WHAT THIS TASK INVOLVES. The output should be all entries, each matching the original exactly.
*** RECORDS PROVIDED Section Begins ***
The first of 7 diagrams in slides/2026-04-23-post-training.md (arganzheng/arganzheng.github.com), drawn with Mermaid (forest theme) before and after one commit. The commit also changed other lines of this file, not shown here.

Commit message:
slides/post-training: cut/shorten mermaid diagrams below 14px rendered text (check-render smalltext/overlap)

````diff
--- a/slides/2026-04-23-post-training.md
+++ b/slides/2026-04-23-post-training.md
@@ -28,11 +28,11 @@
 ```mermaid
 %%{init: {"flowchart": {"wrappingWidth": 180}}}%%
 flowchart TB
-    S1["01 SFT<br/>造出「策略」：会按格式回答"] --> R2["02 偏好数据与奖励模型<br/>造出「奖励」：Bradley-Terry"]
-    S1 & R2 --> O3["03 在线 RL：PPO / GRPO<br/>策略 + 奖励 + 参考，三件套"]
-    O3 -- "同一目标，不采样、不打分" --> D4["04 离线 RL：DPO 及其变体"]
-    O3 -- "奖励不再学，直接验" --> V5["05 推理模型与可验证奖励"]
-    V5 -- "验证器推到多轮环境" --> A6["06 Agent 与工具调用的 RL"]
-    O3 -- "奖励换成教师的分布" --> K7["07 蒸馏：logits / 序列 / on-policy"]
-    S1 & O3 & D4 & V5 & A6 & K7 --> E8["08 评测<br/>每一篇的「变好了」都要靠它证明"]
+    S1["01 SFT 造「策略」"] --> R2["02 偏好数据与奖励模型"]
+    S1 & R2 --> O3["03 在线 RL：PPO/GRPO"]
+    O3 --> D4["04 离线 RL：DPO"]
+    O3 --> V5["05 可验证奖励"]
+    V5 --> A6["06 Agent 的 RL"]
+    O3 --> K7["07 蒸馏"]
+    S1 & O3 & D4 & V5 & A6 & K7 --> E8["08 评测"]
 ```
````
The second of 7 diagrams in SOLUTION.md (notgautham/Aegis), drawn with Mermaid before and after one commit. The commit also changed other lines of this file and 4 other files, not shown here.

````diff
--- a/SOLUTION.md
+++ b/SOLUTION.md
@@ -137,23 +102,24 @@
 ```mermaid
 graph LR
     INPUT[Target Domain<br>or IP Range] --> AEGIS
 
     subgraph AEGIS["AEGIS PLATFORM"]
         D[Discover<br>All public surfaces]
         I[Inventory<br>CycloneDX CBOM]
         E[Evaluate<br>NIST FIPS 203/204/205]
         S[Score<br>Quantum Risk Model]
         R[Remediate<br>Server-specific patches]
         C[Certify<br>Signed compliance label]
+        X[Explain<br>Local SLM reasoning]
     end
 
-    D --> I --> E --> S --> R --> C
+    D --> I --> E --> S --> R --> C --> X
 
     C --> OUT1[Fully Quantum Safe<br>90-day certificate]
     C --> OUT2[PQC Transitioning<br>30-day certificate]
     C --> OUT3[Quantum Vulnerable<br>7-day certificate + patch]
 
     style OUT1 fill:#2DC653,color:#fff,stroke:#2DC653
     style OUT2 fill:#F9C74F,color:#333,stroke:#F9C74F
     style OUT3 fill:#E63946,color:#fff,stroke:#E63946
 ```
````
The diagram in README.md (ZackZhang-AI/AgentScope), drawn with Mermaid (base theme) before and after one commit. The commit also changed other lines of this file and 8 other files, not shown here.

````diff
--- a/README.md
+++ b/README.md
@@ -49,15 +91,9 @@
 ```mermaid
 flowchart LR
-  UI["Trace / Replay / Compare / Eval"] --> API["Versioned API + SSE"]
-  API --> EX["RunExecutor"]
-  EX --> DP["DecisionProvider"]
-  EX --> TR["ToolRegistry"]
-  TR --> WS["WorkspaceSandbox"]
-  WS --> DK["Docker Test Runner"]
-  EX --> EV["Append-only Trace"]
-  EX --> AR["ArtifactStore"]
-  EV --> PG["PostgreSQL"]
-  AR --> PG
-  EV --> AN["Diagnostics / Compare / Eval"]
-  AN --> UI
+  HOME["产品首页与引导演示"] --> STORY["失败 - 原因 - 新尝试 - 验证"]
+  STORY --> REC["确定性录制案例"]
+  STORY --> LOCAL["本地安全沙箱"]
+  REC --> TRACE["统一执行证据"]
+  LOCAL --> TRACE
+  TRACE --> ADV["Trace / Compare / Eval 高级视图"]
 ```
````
*** RECORDS PROVIDED Section Ends ***
SOLUTION FOR THIS EXERCISE.
The first of 7 diagrams in slides/2026-04-23-post-training.md (arganzheng/arganzheng.github.com), drawn with Mermaid (forest theme) before and after one commit. The commit also changed other lines of this file, not shown here.

Commit message:
slides/post-training: cut/shorten mermaid diagrams below 14px rendered text (check-render smalltext/overlap)

````diff
--- a/slides/2026-04-23-post-training.md
+++ b/slides/2026-04-23-post-training.md
@@ -28,11 +28,11 @@
 ```mermaid
 %%{init: {"flowchart": {"wrappingWidth": 180}}}%%
 flowchart TB
-    S1["01 SFT<br/>造出「策略」：会按格式回答"] --> R2["02 偏好数据与奖励模型<br/>造出「奖励」：Bradley-Terry"]
-    S1 & R2 --> O3["03 在线 RL：PPO / GRPO<br/>策略 + 奖励 + 参考，三件套"]
-    O3 -- "同一目标，不采样、不打分" --> D4["04 离线 RL：DPO 及其变体"]
-    O3 -- "奖励不再学，直接验" --> V5["05 推理模型与可验证奖励"]
-    V5 -- "验证器推到多轮环境" --> A6["06 Agent 与工具调用的 RL"]
-    O3 -- "奖励换成教师的分布" --> K7["07 蒸馏：logits / 序列 / on-policy"]
-    S1 & O3 & D4 & V5 & A6 & K7 --> E8["08 评测<br/>每一篇的「变好了」都要靠它证明"]
+    S1["01 SFT 造「策略」"] --> R2["02 偏好数据与奖励模型"]
+    S1 & R2 --> O3["03 在线 RL：PPO/GRPO"]
+    O3 --> D4["04 离线 RL：DPO"]
+    O3 --> V5["05 可验证奖励"]
+    V5 --> A6["06 Agent 的 RL"]
+    O3 --> K7["07 蒸馏"]
+    S1 & O3 & D4 & V5 & A6 & K7 --> E8["08 评测"]
 ```
````
The second of 7 diagrams in SOLUTION.md (notgautham/Aegis), drawn with Mermaid before and after one commit. The commit also changed other lines of this file and 4 other files, not shown here.

````diff
--- a/SOLUTION.md
+++ b/SOLUTION.md
@@ -137,23 +102,24 @@
 ```mermaid
 graph LR
     INPUT[Target Domain<br>or IP Range] --> AEGIS
 
     subgraph AEGIS["AEGIS PLATFORM"]
         D[Discover<br>All public surfaces]
         I[Inventory<br>CycloneDX CBOM]
         E[Evaluate<br>NIST FIPS 203/204/205]
         S[Score<br>Quantum Risk Model]
         R[Remediate<br>Server-specific patches]
         C[Certify<br>Signed compliance label]
+        X[Explain<br>Local SLM reasoning]
     end
 
-    D --> I --> E --> S --> R --> C
+    D --> I --> E --> S --> R --> C --> X
 
     C --> OUT1[Fully Quantum Safe<br>90-day certificate]
     C --> OUT2[PQC Transitioning<br>30-day certificate]
     C --> OUT3[Quantum Vulnerable<br>7-day certificate + patch]
 
     style OUT1 fill:#2DC653,color:#fff,stroke:#2DC653
     style OUT2 fill:#F9C74F,color:#333,stroke:#F9C74F
     style OUT3 fill:#E63946,color:#fff,stroke:#E63946
 ```
````
The diagram in README.md (ZackZhang-AI/AgentScope), drawn with Mermaid (base theme) before and after one commit. The commit also changed other lines of this file and 8 other files, not shown here.

````diff
--- a/README.md
+++ b/README.md
@@ -49,15 +91,9 @@
 ```mermaid
 flowchart LR
-  UI["Trace / Replay / Compare / Eval"] --> API["Versioned API + SSE"]
-  API --> EX["RunExecutor"]
-  EX --> DP["DecisionProvider"]
-  EX --> TR["ToolRegistry"]
-  TR --> WS["WorkspaceSandbox"]
-  WS --> DK["Docker Test Runner"]
-  EX --> EV["Append-only Trace"]
-  EX --> AR["ArtifactStore"]
-  EV --> PG["PostgreSQL"]
-  AR --> PG
-  EV --> AN["Diagnostics / Compare / Eval"]
-  AN --> UI
+  HOME["产品首页与引导演示"] --> STORY["失败 - 原因 - 新尝试 - 验证"]
+  STORY --> REC["确定性录制案例"]
+  STORY --> LOCAL["本地安全沙箱"]
+  REC --> TRACE["统一执行证据"]
+  LOCAL --> TRACE
+  TRACE --> ADV["Trace / Compare / Eval 高级视图"]
 ```
````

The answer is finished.